***** EXTRACTED ENTRIES

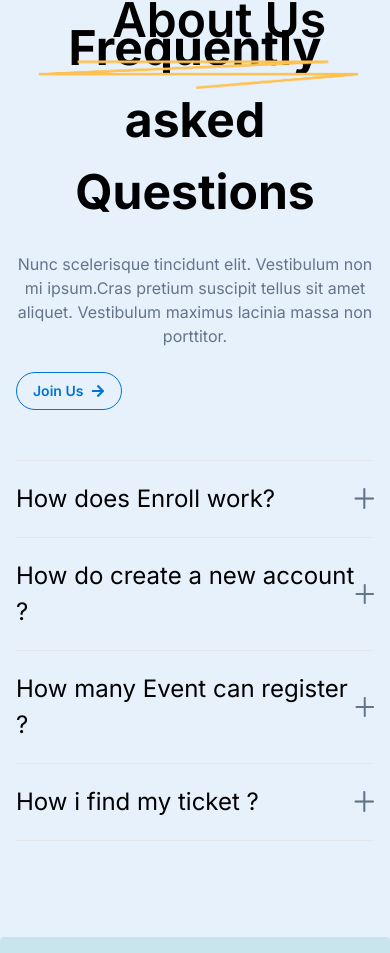
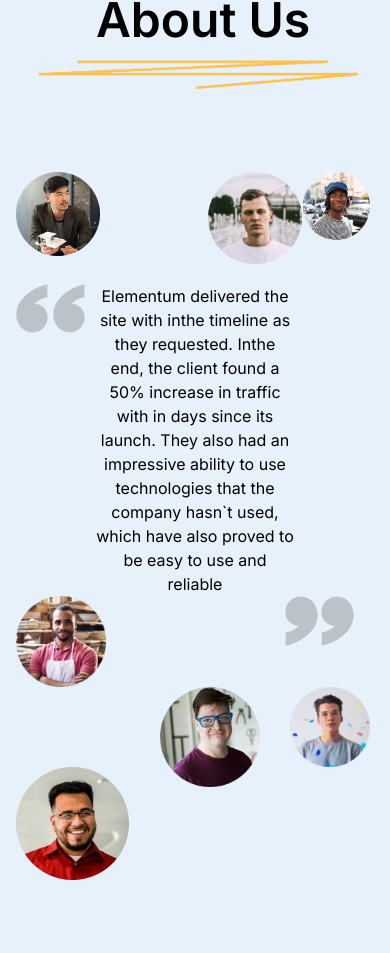
Before and after one commit to rakibulhasanbu/enrollapp-client, a Next.js app: page / in a window 390 px wide. Shown: the part 5989-6942 px from the top of the page. Built offline with nearby package versions, Linux system fonts and the light colour scheme; no server answers.

Commit message:
mobile responsive navber

```diff
--- a/app/(home)/page.tsx
+++ b/app/(home)/page.tsx
@@ -11,6 +11,7 @@ import { Choose } from "@/components/home/Choose";
 import { Promotion } from "@/components/home/Promotion";
 import { Partner } from "@/components/home/Partner";
 import AppButton from "@/components/ui/AppButton";
+import { PartnerDetails } from "@/components/home/PartnerDetails";
 
 const page = () => {
   return (
@@ -43,7 +44,7 @@ const page = () => {
       <Promotion />
       <Enroll />
       <Partner />
-      {/* <PartnerDetails /> */}
+      <PartnerDetails />
       <Faq />
       <div className=" lg:w-[80%] mx-auto">
         {" "}
--- a/components/home/Partner.tsx
+++ b/components/home/Partner.tsx
@@ -4,7 +4,7 @@ export const Partner = () => {
   return (
     <div className=" lg:w-[500px] mx-auto my-20 w-full p-4 ">
       <div className="relative">
-        <div className="lg:w-[207px] w-40 absolute left-20 lg:left-0 lg:top-0 top-6 ">
+        <div className="lg:w-[207px] w-40 absolute left-20 lg:left-0 lg:top-0 top-4 ">
           <Image
             src="/assets/Rectangle 657.png"
             alt="#"
@@ -13,7 +13,7 @@ export const Partner = () => {
             height={30}
           />
         </div>
-        <div className="absolute top-5 left-12 ">
+        <div className="absolute top-5 lg:left-12 left-4">
           <h1 className="text-[48px] text-center lg:text-left font-semibold lg:font-bold w-full">
             <span className="text-white"> What </span> our Partner says About Us
           </h1>
--- a/components/home/PartnerDetails.tsx
+++ b/components/home/PartnerDetails.tsx
@@ -3,33 +3,33 @@ import React from "react";
 
 export const PartnerDetails = () => {
   return (
-    <div className="relative">
+    <div className="relative w-full p-4 my-80 lg:my-0">
       <img
-        className="w-[55px] left-10 absolute"
+        className="w-[55px] lg:left-10 absolute top-40 lg:top-0  hidden lg:block"
         src="/assets/Ellipse 266.png"
         alt=""
       />
       <img
-        className="w-[94px] absolute top-10 left-52"
+        className="w-[94px] absolute lg:top-10 left-52 pb-5 lg:pb-0"
         src="/assets/Ellipse 263.png"
         alt=""
       />
       <img
-        className="absolute right-20 top-40 w-[67px]"
+        className="absolute lg:right-20 lg:top-40 w-[67px] right-5 lg:right-0"
         src="/assets/Ellipse 264.png"
         alt=""
       />
       <img
-        className="w-[84px] right-10 top-72 absolute "
+        className="w-[84px] lg:right-10 lg:top-72 absolute "
         src="/assets/Ellipse 265.png"
         alt=""
       />
 
       {/* middle part */}
-      <div className=" h-screen flex flex-col justify-center items-center">
-        <div className="w-[560px] relative">
+      <div className=" lg:h-screen lg:flex lg:flex-col lg:justify-center lg:items-center">
+        <div className="lg:w-[560px] relative mt-28 lg:mt-0 ">
           <img src="/assets/comma.png" alt="" className="w-[69px] absolute  " />
-          <p className="text-[18px] text-center px-20">
+          <p className="text-center px-20">
             Elementum delivered the site with inthe timeline as they requested.
             Inthe end, the client found a 50% increase in traffic with in days
             since its launch. They also had an impressive ability to use
@@ -39,27 +39,27 @@ export const PartnerDetails = () => {
           <img
             src="/assets/comma (1).png"
             alt=""
-            className="w-[69px] absolute lg:right-0 "
+            className="w-[69px] absolute lg:right-0 right-5 "
           />
         </div>
       </div>
       <img
-        className="w-[109px] absolute top-0 right-44"
+        className="w-[90px] lg:absolute lg:top-0 lg:right-44"
         src="/assets/Ellipse 270.png"
         alt=""
       />
       <img
-        className="w-[92px] absolute left-40 top-[400px]"
+        className="w-20 absolute right-5 lg:right-0 lg:left-40 lg:top-[400px]"
         src="/assets/Ellipse 267.png"
         alt=""
       />
       <img
-        className="w-[142px] absolute top-48 left-20"
+        className="w-[100px] absolute lg:top-48 left-40"
         src="/assets/Ellipse 268.png"
         alt=""
       />
       <img
-        className="w-[113px] right-40 top-[400px] absolute"
+        className="w-[113px] lg:right-40 mt-20 lg:mt-0 lg:top-[400px] absolute"
         src="/assets/Ellipse 269.png"
         alt=""
       />
--- a/components/shared/Navbar.tsx
+++ b/components/shared/Navbar.tsx
@@ -20,12 +20,17 @@ const Navbar = () => {
   const [isMobileMenuOpen, setIsMobileMenuOpen] = useState(false);
   const [sticky, setSticky] = useState(false);
   const dispatch = useAppDispatch();
+
   useEffect(() => {
-    console.log(pathname);
+    const handleScroll = () => {
+      window.scrollY > 500 ? setSticky(true) : setSticky(false);
+    };
+
     if (pathname === "/") {
-      window.addEventListener("scroll", () => {
-        window.scrollY > 500 ? setSticky(true) : setSticky(false);
-      });
+      window.addEventListener("scroll", handleScroll);
+      return () => {
+        window.removeEventListener("scroll", handleScroll);
+      };
     } else {
       setSticky(true);
     }
@@ -55,13 +60,12 @@ const Navbar = () => {
       <div
         className={`w-full transition-color px-4  mx-auto flex items-center justify-between lg:border lg:px-10 py-3  lg:rounded-full ${
           sticky
-            ? " lg:rounded-none text-white lg:border-none fixed top-0 bg-primary w-full "
+            ? " lg:rounded-none text-white lg:border-none fixed top-0 bg-primary w-full z-50 "
             : "bg-[#171717] lg:w-[80%] lg:mt-8 text-[#94A3B8]"
         }`}
       >
         <div>
           <Link href={"/"}>
-            {/* <h1 className="text-[32px] font-bold text-[#FFFFFF]">Logo</h1> */}
             <Image
               className="object-cover w-full h-full"
               src={"/assets/logo.png"}
@@ -74,6 +78,7 @@ const Navbar = () => {
         <div className="md:hidden flex items-center">
           <button
             className="text-white"
+            onBlur={() => setTimeout(() => setIsMobileMenuOpen(false), 150)}
             onClick={() => setIsMobileMenuOpen(!isMobileMenuOpen)}
           >
             {isMobileMenuOpen ? <FaTimes size={24} /> : <FaBars size={24} />}
@@ -88,7 +93,6 @@ const Navbar = () => {
         </div>
         {organizer?.email ? (
           <div className="hidden md:flex items-center gap-4">
-            {/* <AppButton label="Log Out" variant="outlined" /> */}
             <ProfileDetailsPopUp />
           </div>
         ) : (
@@ -100,16 +104,17 @@ const Navbar = () => {
       </div>
       {isMobileMenuOpen && (
         <div className="md:hidden flex flex-col text-white bg-[#171717] pl-8 w-full right-0 absolute pb-4">
+          {organizer?.email && (
             <div className="flex items-center gap-2 border-b border-b-[#EDF2F7] pb-2 pl-2 pt-2">
               <AvatarComponent organizer={organizer} />
               <div className="w-full">
                 <h4 className="text-sm md:text-lg font-medium capitalize flex items-center gap-1">
                   {organizer?.name}
                 </h4>
-
                 <p className="textG">{organizer?.email}</p>
               </div>
             </div>
+          )}
           {navItems.map((item) => (
             <Link key={item?.name} href={item?.link}>
               <div className="py-2 text-white">{item.name}</div>
@@ -123,12 +128,12 @@ const Navbar = () => {
               variant="outlined"
             />
           ) : (
-            <div className="flex flex-col gap-4">
-              <AppButton
+            <div className=" ">
+              {/* <AppButton
                 label="Signup"
                 variant="noDesign"
                 href="/auth/sign-up"
-              />
+              /> */}
               <AppButton
                 label="Login"
                 variant="outlined"
```
Lines whose indentation alone changed are shown as unchanged.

**********

## [INSTRUCTIONS FOR THE TASK]
Retype the data exactly; images stay out.

## [ANSWER TO THE EXERCISE]
Before and after one commit to rakibulhasanbu/enrollapp-client, a Next.js app: page / in a window 390 px wide. Shown: the part 5989-6942 px from the top of the page. Built offline with nearby package versions, Linux system fonts and the light colour scheme; no server answers.

Commit message:
mobile responsive navber

```diff
--- a/app/(home)/page.tsx
+++ b/app/(home)/page.tsx
@@ -11,6 +11,7 @@ import { Choose } from "@/components/home/Choose";
 import { Promotion } from "@/components/home/Promotion";
 import { Partner } from "@/components/home/Partner";
 import AppButton from "@/components/ui/AppButton";
+import { PartnerDetails } from "@/components/home/PartnerDetails";
 
 const page = () => {
   return (
@@ -43,7 +44,7 @@ const page = () => {
       <Promotion />
       <Enroll />
       <Partner />
-      {/* <PartnerDetails /> */}
+      <PartnerDetails />
       <Faq />
       <div className=" lg:w-[80%] mx-auto">
         {" "}
--- a/components/home/Partner.tsx
+++ b/components/home/Partner.tsx
@@ -4,7 +4,7 @@ export const Partner = () => {
   return (
     <div className=" lg:w-[500px] mx-auto my-20 w-full p-4 ">
       <div className="relative">
-        <div className="lg:w-[207px] w-40 absolute left-20 lg:left-0 lg:top-0 top-6 ">
+        <div className="lg:w-[207px] w-40 absolute left-20 lg:left-0 lg:top-0 top-4 ">
           <Image
             src="/assets/Rectangle 657.png"
             alt="#"
@@ -13,7 +13,7 @@ export const Partner = () => {
             height={30}
           />
         </div>
-        <div className="absolute top-5 left-12 ">
+        <div className="absolute top-5 lg:left-12 left-4">
           <h1 className="text-[48px] text-center lg:text-left font-semibold lg:font-bold w-full">
             <span className="text-white"> What </span> our Partner says About Us
           </h1>
--- a/components/home/PartnerDetails.tsx
+++ b/components/home/PartnerDetails.tsx
@@ -3,33 +3,33 @@ import React from "react";
 
 export const PartnerDetails = () => {
   return (
-    <div className="relative">
+    <div className="relative w-full p-4 my-80 lg:my-0">
       <img
-        className="w-[55px] left-10 absolute"
+        className="w-[55px] lg:left-10 absolute top-40 lg:top-0  hidden lg:block"
         src="/assets/Ellipse 266.png"
         alt=""
       />
       <img
-        className="w-[94px] absolute top-10 left-52"
+        className="w-[94px] absolute lg:top-10 left-52 pb-5 lg:pb-0"
         src="/assets/Ellipse 263.png"
         alt=""
       />
       <img
-        className="absolute right-20 top-40 w-[67px]"
+        className="absolute lg:right-20 lg:top-40 w-[67px] right-5 lg:right-0"
         src="/assets/Ellipse 264.png"
         alt=""
       />
       <img
-        className="w-[84px] right-10 top-72 absolute "
+        className="w-[84px] lg:right-10 lg:top-72 absolute "
         src="/assets/Ellipse 265.png"
         alt=""
       />
 
       {/* middle part */}
-      <div className=" h-screen flex flex-col justify-center items-center">
-        <div className="w-[560px] relative">
+      <div className=" lg:h-screen lg:flex lg:flex-col lg:justify-center lg:items-center">
+        <div className="lg:w-[560px] relative mt-28 lg:mt-0 ">
           <img src="/assets/comma.png" alt="" className="w-[69px] absolute  " />
-          <p className="text-[18px] text-center px-20">
+          <p className="text-center px-20">
             Elementum delivered the site with inthe timeline as they requested.
             Inthe end, the client found a 50% increase in traffic with in days
             since its launch. They also had an impressive ability to use
@@ -39,27 +39,27 @@ export const PartnerDetails = () => {
           <img
             src="/assets/comma (1).png"
             alt=""
-            className="w-[69px] absolute lg:right-0 "
+            className="w-[69px] absolute lg:right-0 right-5 "
           />
         </div>
       </div>
       <img
-        className="w-[109px] absolute top-0 right-44"
+        className="w-[90px] lg:absolute lg:top-0 lg:right-44"
         src="/assets/Ellipse 270.png"
         alt=""
       />
       <img
-        className="w-[92px] absolute left-40 top-[400px]"
+        className="w-20 absolute right-5 lg:right-0 lg:left-40 lg:top-[400px]"
         src="/assets/Ellipse 267.png"
         alt=""
       />
       <img
-        className="w-[142px] absolute top-48 left-20"
+        className="w-[100px] absolute lg:top-48 left-40"
         src="/assets/Ellipse 268.png"
         alt=""
       />
       <img
-        className="w-[113px] right-40 top-[400px] absolute"
+        className="w-[113px] lg:right-40 mt-20 lg:mt-0 lg:top-[400px] absolute"
         src="/assets/Ellipse 269.png"
         alt=""
       />
--- a/components/shared/Navbar.tsx
+++ b/components/shared/Navbar.tsx
@@ -20,12 +20,17 @@ const Navbar = () => {
   const [isMobileMenuOpen, setIsMobileMenuOpen] = useState(false);
   const [sticky, setSticky] = useState(false);
   const dispatch = useAppDispatch();
+
   useEffect(() => {
-    console.log(pathname);
+    const handleScroll = () => {
+      window.scrollY > 500 ? setSticky(true) : setSticky(false);
+    };
+
     if (pathname === "/") {
-      window.addEventListener("scroll", () => {
-        window.scrollY > 500 ? setSticky(true) : setSticky(false);
-      });
+      window.addEventListener("scroll", handleScroll);
+      return () => {
+        window.removeEventListener("scroll", handleScroll);
+      };
     } else {
       setSticky(true);
     }
@@ -55,13 +60,12 @@ const Navbar = () => {
       <div
         className={`w-full transition-color px-4  mx-auto flex items-center justify-between lg:border lg:px-10 py-3  lg:rounded-full ${
           sticky
-            ? " lg:rounded-none text-white lg:border-none fixed top-0 bg-primary w-full "
+            ? " lg:rounded-none text-white lg:border-none fixed top-0 bg-primary w-full z-50 "
             : "bg-[#171717] lg:w-[80%] lg:mt-8 text-[#94A3B8]"
         }`}
       >
         <div>
           <Link href={"/"}>
-            {/* <h1 className="text-[32px] font-bold text-[#FFFFFF]">Logo</h1> */}
             <Image
               className="object-cover w-full h-full"
               src={"/assets/logo.png"}
@@ -74,6 +78,7 @@ const Navbar = () => {
         <div className="md:hidden flex items-center">
           <button
             className="text-white"
+            onBlur={() => setTimeout(() => setIsMobileMenuOpen(false), 150)}
             onClick={() => setIsMobileMenuOpen(!isMobileMenuOpen)}
           >
             {isMobileMenuOpen ? <FaTimes size={24} /> : <FaBars size={24} />}
@@ -88,7 +93,6 @@ const Navbar = () => {
         </div>
         {organizer?.email ? (
           <div className="hidden md:flex items-center gap-4">
-            {/* <AppButton label="Log Out" variant="outlined" /> */}
             <ProfileDetailsPopUp />
           </div>
         ) : (
@@ -100,16 +104,17 @@ const Navbar = () => {
       </div>
       {isMobileMenuOpen && (
         <div className="md:hidden flex flex-col text-white bg-[#171717] pl-8 w-full right-0 absolute pb-4">
+          {organizer?.email && (
             <div className="flex items-center gap-2 border-b border-b-[#EDF2F7] pb-2 pl-2 pt-2">
               <AvatarComponent organizer={organizer} />
               <div className="w-full">
                 <h4 className="text-sm md:text-lg font-medium capitalize flex items-center gap-1">
                   {organizer?.name}
                 </h4>
-
                 <p className="textG">{organizer?.email}</p>
               </div>
             </div>
+          )}
           {navItems.map((item) => (
             <Link key={item?.name} href={item?.link}>
               <div className="py-2 text-white">{item.name}</div>
@@ -123,12 +128,12 @@ const Navbar = () => {
               variant="outlined"
             />
           ) : (
-            <div className="flex flex-col gap-4">
-              <AppButton
+            <div className=" ">
+              {/* <AppButton
                 label="Signup"
                 variant="noDesign"
                 href="/auth/sign-up"
-              />
+              /> */}
               <AppButton
                 label="Login"
                 variant="outlined"
```
Lines whose indentation alone changed are shown as unchanged.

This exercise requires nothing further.